Jesse Cinquegrano holds her 19-month-old son Wilder Lynch, while her other son, Bastian Lynch, 3, shows off his post-shot bandage, at a walk-in COVID-19 vaccination clinic in Sanford on Thursday, June 23, 2022. Credit: Troy R. Bennett / BDN

Cumberland County is among the leading counties nationally in COVID-19 vaccinations for children ages four and under, the newest group eligible for the shot.

More than 1,700 children in the southern Maine county aged six months up through four years have received their first COVID-19 vaccine shot. That’s about 12 percent of the county’s 14,000 children in that age group, according to Maine Center for Disease Control and Prevention data.

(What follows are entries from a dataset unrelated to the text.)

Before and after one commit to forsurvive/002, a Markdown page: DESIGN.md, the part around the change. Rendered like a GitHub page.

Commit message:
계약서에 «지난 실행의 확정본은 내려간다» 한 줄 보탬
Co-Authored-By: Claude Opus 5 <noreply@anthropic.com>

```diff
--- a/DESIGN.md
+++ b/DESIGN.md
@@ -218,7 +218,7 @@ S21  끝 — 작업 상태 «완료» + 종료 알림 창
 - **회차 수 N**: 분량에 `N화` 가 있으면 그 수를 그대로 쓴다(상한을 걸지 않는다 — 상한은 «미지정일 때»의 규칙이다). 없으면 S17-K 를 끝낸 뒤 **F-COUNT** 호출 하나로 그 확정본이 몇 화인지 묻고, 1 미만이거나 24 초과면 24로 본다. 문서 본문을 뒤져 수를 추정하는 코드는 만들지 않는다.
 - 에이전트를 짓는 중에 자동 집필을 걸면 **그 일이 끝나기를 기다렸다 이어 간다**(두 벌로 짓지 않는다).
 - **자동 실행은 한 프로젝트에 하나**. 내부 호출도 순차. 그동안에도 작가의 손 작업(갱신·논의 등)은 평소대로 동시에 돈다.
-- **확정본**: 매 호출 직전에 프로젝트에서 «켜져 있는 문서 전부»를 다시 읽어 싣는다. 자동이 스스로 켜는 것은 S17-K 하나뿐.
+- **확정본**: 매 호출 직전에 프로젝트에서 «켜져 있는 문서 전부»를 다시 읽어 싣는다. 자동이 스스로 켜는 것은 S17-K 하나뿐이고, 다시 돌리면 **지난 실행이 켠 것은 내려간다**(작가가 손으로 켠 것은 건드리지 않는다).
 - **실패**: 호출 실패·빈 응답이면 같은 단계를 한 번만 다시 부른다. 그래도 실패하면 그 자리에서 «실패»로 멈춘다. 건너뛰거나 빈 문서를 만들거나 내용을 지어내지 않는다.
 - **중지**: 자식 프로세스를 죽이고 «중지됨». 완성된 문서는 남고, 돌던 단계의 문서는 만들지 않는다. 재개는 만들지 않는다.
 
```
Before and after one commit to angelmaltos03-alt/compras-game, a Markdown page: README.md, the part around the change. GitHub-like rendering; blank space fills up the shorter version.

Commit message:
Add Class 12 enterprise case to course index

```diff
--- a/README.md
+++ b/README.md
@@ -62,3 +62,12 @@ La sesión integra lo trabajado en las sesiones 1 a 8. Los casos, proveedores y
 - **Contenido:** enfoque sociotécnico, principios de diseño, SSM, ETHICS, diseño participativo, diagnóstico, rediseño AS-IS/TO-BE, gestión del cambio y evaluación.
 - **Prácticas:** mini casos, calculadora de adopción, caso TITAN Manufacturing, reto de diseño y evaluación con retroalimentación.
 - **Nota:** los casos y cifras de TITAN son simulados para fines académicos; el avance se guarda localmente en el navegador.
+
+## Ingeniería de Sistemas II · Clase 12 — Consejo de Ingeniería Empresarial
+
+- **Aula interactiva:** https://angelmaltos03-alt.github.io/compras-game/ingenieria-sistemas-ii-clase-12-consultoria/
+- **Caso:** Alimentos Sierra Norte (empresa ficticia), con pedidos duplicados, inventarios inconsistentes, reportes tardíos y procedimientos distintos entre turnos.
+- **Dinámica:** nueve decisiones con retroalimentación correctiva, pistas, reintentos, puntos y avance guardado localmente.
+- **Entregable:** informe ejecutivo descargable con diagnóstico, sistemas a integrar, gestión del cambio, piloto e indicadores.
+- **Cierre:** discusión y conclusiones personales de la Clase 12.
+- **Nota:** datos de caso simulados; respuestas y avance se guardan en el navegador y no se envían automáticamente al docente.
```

That is six times the national rate, with Cumberland County ranking 23 out of around 3,200 counties and county-equivalents in the U.S in COVID-19 vaccinations for children under five, according to U.S. Centers for Disease Control and Prevention. Around 40 counties did not have data available.

The numbers show that many in the Portland area continue to take COVID-19 protocols seriously, even during a summer where case counts have been relatively low and the pandemic is out of mind for many.

Vaccine hesitancy can be especially strong when it comes to young children. Though many parents fear side effects, the medical community is practically unanimous in seeing the shots as safe and effective for those under five.

The numbers are in line with efforts by Mainers of all ages to get vaccinated since vaccines became available in December 2020, Maine CDC spokesperson Robert Long said.

“Given that strong track record, it’s not surprising that the state’s most populous county would rank high nationally in vaccinating its youngest residents,” Long said. “We commend and thank parents for taking quick action to vaccinate their youngest children.”

The Maine CDC is continuing to prioritize making appointments as easy as possible, including partnering with pediatricians and offering no-appointment vaccinations at sites such as one on Main Street in Sanford, Long said.

But the statistics also showcase the broad divisions that continue to exist in Maine on the COVID-19 vaccine. Only six out of the 710 children age four and under in Piscataquis County have gotten a shot. That’s less than one percent.

In fact, nearly half (49 percent) of all children four and younger in Maine who have gotten the COVID-19 vaccine live in Cumberland County, despite them making up just 22 percent of the state’s share of that group.

The only counties with vaccination rates for young children that are five percent or above are Cumberland (12 percent), Sagadahoc (8 percent), Knox (6 percent) and York (5 percent).

The highest rate nationally was in Marin County, California, which is across the Golden Gate Bridge from San Francisco, where 21 percent of those under five have received at least one shot, according to U.S. CDC data.

Approximately 500 American counties didn’t report any vaccinations for those under five, though many of those are sparsely populated rural counties.

Dr. Diana Lapp, medical director of Greater Portland Health’s location at Park Avenue, said she had not seen an especially large surge in interest since the health center began offering Moderna shots last week, though they are only offering them to patients before expanding to the general public.

That could be for various reasons: many parents might feel it is unnecessary because children are less likely to get seriously ill from the virus, Lapp said. The authorization for the new group also comes at a time when cases have not been especially high.

Still, Lapp said the health center is strongly recommending it to patients. Though it’s still early on in the process, she expects the rates to grow over time.

“As it gets to just be more routine, it will become part of routine vaccinations similar to the flu,” Lapp said.